|International Classification||F17C13/08, F17C1/00|
|Cooperative Classification||Y10S220/901, F17C2209/00, F17C2209/232, F17C2203/0617, F17C2205/018, F17C2221/035, F17C2203/012, F17C2223/0153, F17C2201/0152, F17C2209/221, F17C2203/013, F17C2270/011, F17C2201/0171, F17C2201/035, F17C2203/0639, F17C2201/032, F17C2260/018, F17C2201/054, F17C2201/052, F17C2205/0379, F17C2221/033, F17C2223/033, F17C1/002, F17C2201/0166, F17C2270/0136, F17C2203/0648, F17C2270/0105, F17C2205/0192|
|Dec 8, 1982||AS||Assignment|
Owner name: OCEAN PHOENIX HOLDINGS N.V. P.O. BOX 564, WILLEMST
Free format text: ASSIGNMENT OF ASSIGNORS INTEREST.;ASSIGNOR:FFOOKS, ROGER C.;REEL/FRAME:004076/0288
Effective date: 19821212
|Dec 11, 1984||CC||Certificate of correction|
|Jan 6, 1988||FPAY||Fee payment|
Year of fee payment: 4
|Jan 3, 1992||FPAY||Fee payment|
Year of fee payment: 8

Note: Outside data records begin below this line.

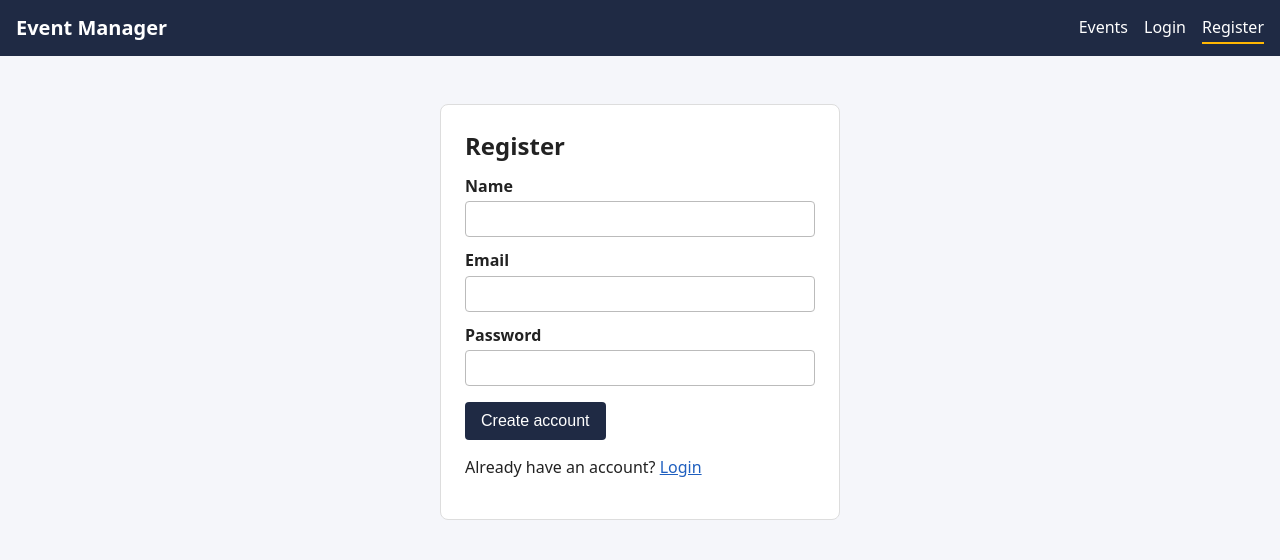
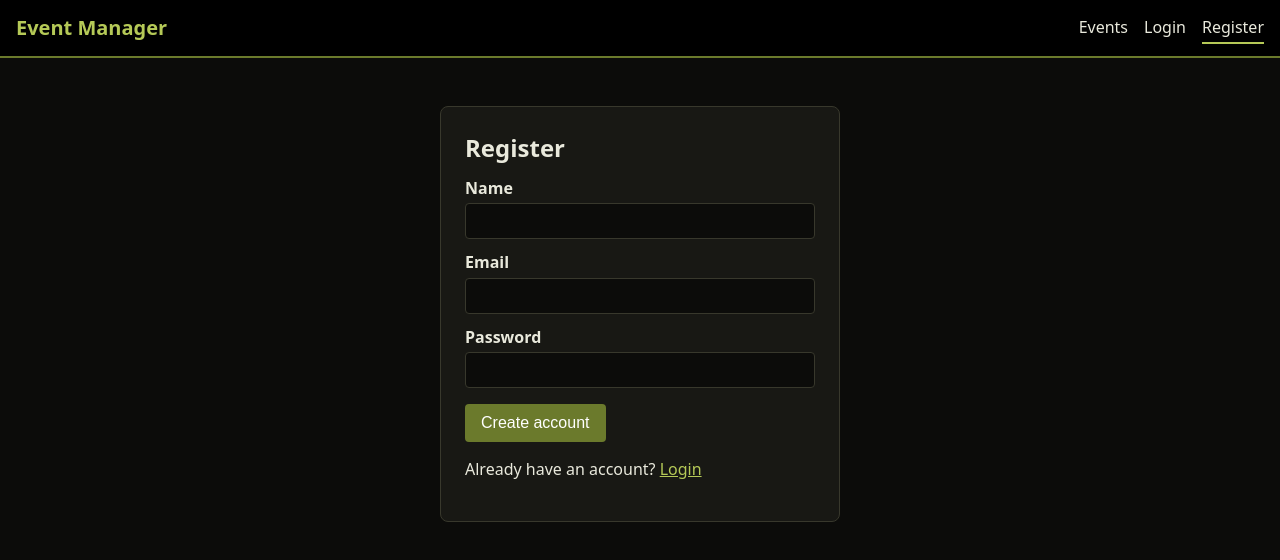
Before and after one commit to AzibNaeem/Event_Management_Sys, a React (Vite) app: page /register in a window 1280 px wide. Shown: the top 560 px of the page. Built offline with nearby package versions, Linux system fonts and the light colour scheme; no server answers.

Commit message:
Change color scheme to black and olive

```diff
--- a/src/index.css
+++ b/src/index.css
@@ -1,3 +1,18 @@
+:root {
+  --black: #0c0c0a;
+  --card: #181814;
+  --card-light: #22221b;
+  --border: #38382c;
+  --text: #e9e9dc;
+  --text-soft: #a9a995;
+  --olive: #6b7a2c;
+  --olive-dark: #55621f;
+  --olive-light: #b5c957;
+  --red: #ff8a7a;
+
+  color-scheme: dark;
+}
+
 * {
   box-sizing: border-box;
 }
@@ -5,13 +20,13 @@
 body {
   margin: 0;
   font-family: system-ui, 'Segoe UI', Roboto, sans-serif;
-  background: #f5f6fa;
-  color: #222;
+  background: var(--black);
+  color: var(--text);
   line-height: 1.4;
 }
 
 a {
-  color: #1f5fbf;
+  color: var(--olive-light);
 }
 
 h2 {
@@ -22,7 +37,7 @@ button:focus-visible,
 input:focus-visible,
 select:focus-visible,
 a:focus-visible {
-  outline: 2px solid #ffb703;
+  outline: 2px solid var(--olive-light);
   outline-offset: 2px;
 }
 
@@ -39,17 +54,19 @@ a:focus-visible {
   flex-wrap: wrap;
   gap: 8px 16px;
   padding: 12px 16px;
-  background: #1f2a44;
+  background: #000;
+  border-bottom: 2px solid var(--olive);
 }
 
 .navbar a {
-  color: #fff;
+  color: var(--text);
   text-decoration: none;
 }
 
-.brand {
+.navbar .brand {
   font-size: 20px;
   font-weight: bold;
+  color: var(--olive-light);
 }
 
 .nav-links {
@@ -64,15 +81,15 @@ a:focus-visible {
 }
 
 .nav-links a.active {
-  border-bottom-color: #ffb703;
+  border-bottom-color: var(--olive-light);
 }
 
 .form-box {
   max-width: 400px;
   margin: 24px auto;
   padding: 24px;
-  background: #fff;
-  border: 1px solid #ddd;
+  background: var(--card);
+  border: 1px solid var(--border);
   border-radius: 8px;
 }
 .form-box label {
@@ -83,7 +100,9 @@ a:focus-visible {
 .form-box input {
   width: 100%;
   padding: 8px;
-  border: 1px solid #bbb;
+  background: var(--black);
+  color: var(--text);
+  border: 1px solid var(--border);
   border-radius: 4px;
   font-size: 16px;
 }
@@ -91,7 +110,7 @@ a:focus-visible {
 button {
   margin-top: 16px;
   padding: 10px 16px;
-  background: #1f2a44;
+  background: var(--olive);
   color: #fff;
   border: none;
   border-radius: 4px;
@@ -99,34 +118,34 @@ button {
   cursor: pointer;
 }
 button:hover {
-  background: #33436b;
+  background: var(--olive-dark);
 }
 
 .error {
   margin: 12px 0 0;
-  color: #c0392b;
+  color: var(--red);
 }
 
 .success {
   margin: 0 0 12px;
-  color: #2e7d32;
+  color: var(--olive-light);
 }
 
 .nav-links {
   align-items: center;
 }
 .user-name {
-  color: #ffb703;
+  color: var(--olive-light);
 }
 .logout-btn {
   margin: 0;
   padding: 4px 10px;
   font-size: 14px;
   background: transparent;
-  border: 1px solid #fff;
+  border: 1px solid var(--olive);
 }
 .logout-btn:hover {
-  background: rgba(255, 255, 255, 0.15);
+  background: var(--olive-dark);
 }
 
 .event-grid {
@@ -139,8 +158,8 @@ button:hover {
 .event-card {
   display: flex;
   flex-direction: column;
-  background: #fff;
-  border: 1px solid #ddd;
+  background: var(--card);
+  border: 1px solid var(--border);
   border-radius: 8px;
   overflow: hidden;
 }
@@ -154,8 +173,8 @@ button:hover {
   display: flex;
   align-items: center;
   justify-content: center;
-  background: #e3e6ee;
-  color: #777;
+  background: var(--card-light);
+  color: var(--text-soft);
 }
 .event-info {
   display: flex;
@@ -169,14 +188,16 @@ button:hover {
 }
 .event-info p {
   margin: 2px 0;
-  color: #555;
+  color: var(--text-soft);
   font-size: 14px;
 }
 
 .tag {
   align-self: flex-start;
   padding: 2px 8px;
-  background: #ffe8a3;
+  background: var(--card-light);
+  color: var(--olive-light);
+  border: 1px solid var(--olive);
   border-radius: 10px;
   font-size: 12px;
 }
@@ -184,7 +205,7 @@ button:hover {
 .btn {
   margin-top: auto;
   padding: 8px 12px;
-  background: #1f2a44;
+  background: var(--olive);
   color: #fff;
   text-align: center;
   text-decoration: none;
@@ -194,7 +215,7 @@ button:hover {
   margin-top: 12px;
 }
 .btn:hover {
-  background: #33436b;
+  background: var(--olive-dark);
 }
 
 .search-form {
@@ -207,22 +228,23 @@ button:hover {
 .search-form select {
   flex: 1 1 160px;
   padding: 8px;
-  border: 1px solid #bbb;
+  background: var(--card);
+  color: var(--text);
+  border: 1px solid var(--border);
   border-radius: 4px;
   font-size: 15px;
-  background: #fff;
 }
 .search-form button {
   margin-top: 0;
 }
 
 button.secondary {
-  background: #fff;
-  color: #1f2a44;
-  border: 1px solid #1f2a44;
+  background: transparent;
+  color: var(--olive-light);
+  border: 1px solid var(--olive);
 }
 button.secondary:hover {
-  background: #e8ebf3;
+  background: var(--card-light);
 }
 button:disabled {
   opacity: 0.5;
@@ -244,8 +266,8 @@ button:disabled {
   max-width: 700px;
   margin: 0 auto;
   padding: 20px;
-  background: #fff;
-  border: 1px solid #ddd;
+  background: var(--card);
+  border: 1px solid var(--border);
   border-radius: 8px;
 }
 .details-image {
@@ -270,14 +292,17 @@ button:disabled {
 }
 
 .tag-red {
-  background: #f8c9c4;
+  background: #4a1d18;
+  color: #ffc7bf;
+  border-color: #8a3a30;
   text-transform: capitalize;
 }
 
 .register-box {
   margin: 20px 0;
   padding: 14px 16px;
-  background: #f5f6fa;
+  background: var(--black);
+  border: 1px solid var(--border);
   border-radius: 6px;
 }
 .register-box p {
@@ -296,7 +321,8 @@ button:disabled {
   gap: 6px;
 }
 .tag-green {
-  background: #c8e6c9;
+  background: var(--olive);
+  color: #fff;
 }
 
 .section-title {
```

|Feb 20, 1996||REMI||Maintenance fee reminder mailed|
|Jul 14, 1996||LAPS||Lapse for failure to pay maintenance fees|
|Sep 24, 1996||FP||Expired due to failure to pay maintenance fee|
Effective date: 19960717